HO11_214W09_Noise_part1_2pp

HO11_214W09_Noise_part1_2pp - Handout#11 EE 214 Winter 2009...

Info icon This preview shows pages 1–5. Sign up to view the full content.

View Full Document Right Arrow Icon
Handout #11 EE 214 Winter 2009 Electronic Noise Part I B. Murmann and B. A. Wooley Stanford University Types of Noise "Man made noise” or interference noise Signal coupling Substrate coupling Finite power supply rejection – Solutions Fully differential circuits Layout techniques "Electronic noise" or "device noise" (focus of this handout) Electronic noise or device noise (focus of this handout) – Fundamental E.g. "thermal noise" caused by random motion of carriers – Technology related Technology related "Flicker noise" caused by material defects and "roughness" B. A. Wooley, B. Murmann EE214 Winter 2008-09 2
Image of page 1

Info iconThis preview has intentionally blurred sections. Sign up to view the full version.

View Full Document Right Arrow Icon
Significance of Electronic Noise (1) Signal-to-Noise Ratio 2 2 signal signal i P V SNR P V = noise noise B. A. Wooley, B. Murmann EE214 Winter 2008-09 3 Significance of Electronic Noise (2) Th "fid lit " f l t i t i ft d t i d b th i SNR The "fidelity" of electronic systems is often determined by their SNR – Examples Audio systems Imagers cameras Imagers, cameras Wireless and wireline transceivers Electronic noise directly trades with power dissipation and speed Noise has become increasingly important in modern technologies with reduced supply voltages SNR ~ V signal 2 /V noise 2 ~ ( α V DD ) 2 /V noise 2 Topics How to model noise of circuit components How to calculate/simulate the noise performance of a complete circuit In which circuits and applications does thermal noise matter?
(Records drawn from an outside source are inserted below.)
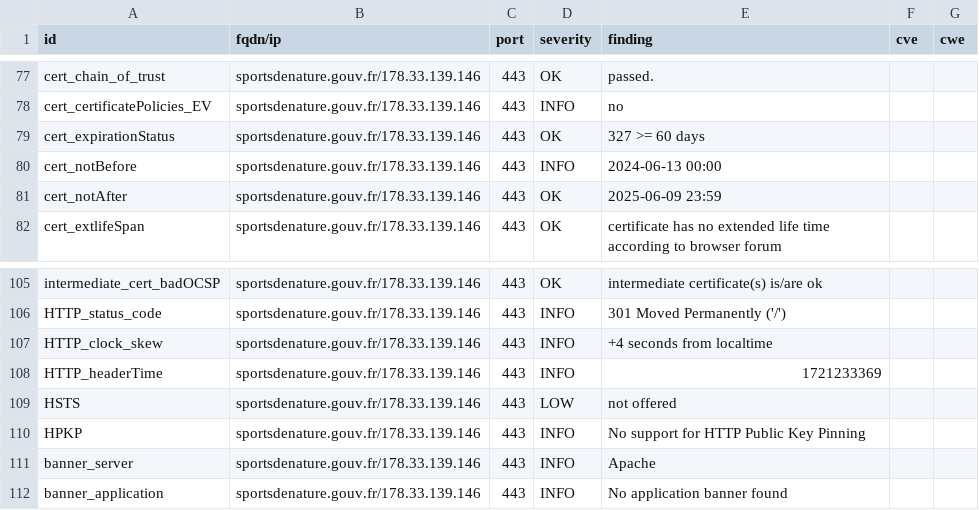
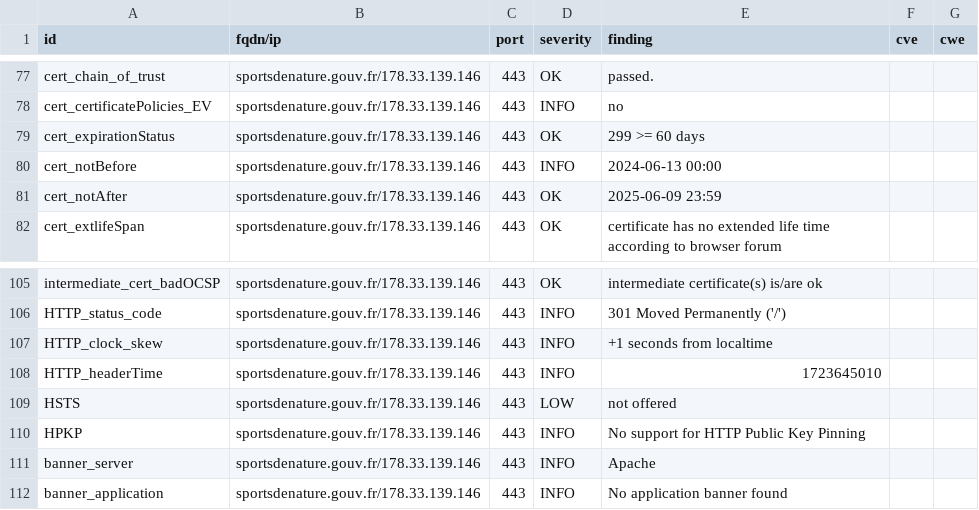
Before and after one commit to GKO-org/dashlordPrd9, a CSV file: results/aHR0cHM6Ly9zcG9ydHNkZW5hdHVyZS5nb3V2LmZy/testssl.csv, drawn as a sheet; only a part is shown, gaps mark what is left out.

```diff
--- a/results/aHR0cHM6Ly9zcG9ydHNkZW5hdHVyZS5nb3V2LmZy/testssl.csv
+++ b/results/aHR0cHM6Ly9zcG9ydHNkZW5hdHVyZS5nb3V2LmZy/testssl.csv
@@ -78,3 +78,3 @@
 "cert_certificatePolicies_EV","sportsdenature.gouv.fr/178.33.139.146","443","INFO","no","",""
-"cert_expirationStatus","sportsdenature.gouv.fr/178.33.139.146","443","OK","327 >= 60 days","",""
+"cert_expirationStatus","sportsdenature.gouv.fr/178.33.139.146","443","OK","299 >= 60 days","",""
 "cert_notBefore","sportsdenature.gouv.fr/178.33.139.146","443","INFO","2024-06-13 00:00","",""
@@ -106,4 +106,4 @@
 "HTTP_status_code","sportsdenature.gouv.fr/178.33.139.146","443","INFO","301 Moved Permanently ('/')","",""
-"HTTP_clock_skew","sportsdenature.gouv.fr/178.33.139.146","443","INFO","+4 seconds from localtime","",""
-"HTTP_headerTime","sportsdenature.gouv.fr/178.33.139.146","443","INFO","1721233369","",""
+"HTTP_clock_skew","sportsdenature.gouv.fr/178.33.139.146","443","INFO","+1 seconds from localtime","",""
+"HTTP_headerTime","sportsdenature.gouv.fr/178.33.139.146","443","INFO","1723645010","",""
 "HSTS","sportsdenature.gouv.fr/178.33.139.146","443","LOW","not offered","",""
```
Also changed, not shown: 9 other files.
B. A. Wooley, B. Murmann EE214 Winter 2008-09 4
Image of page 2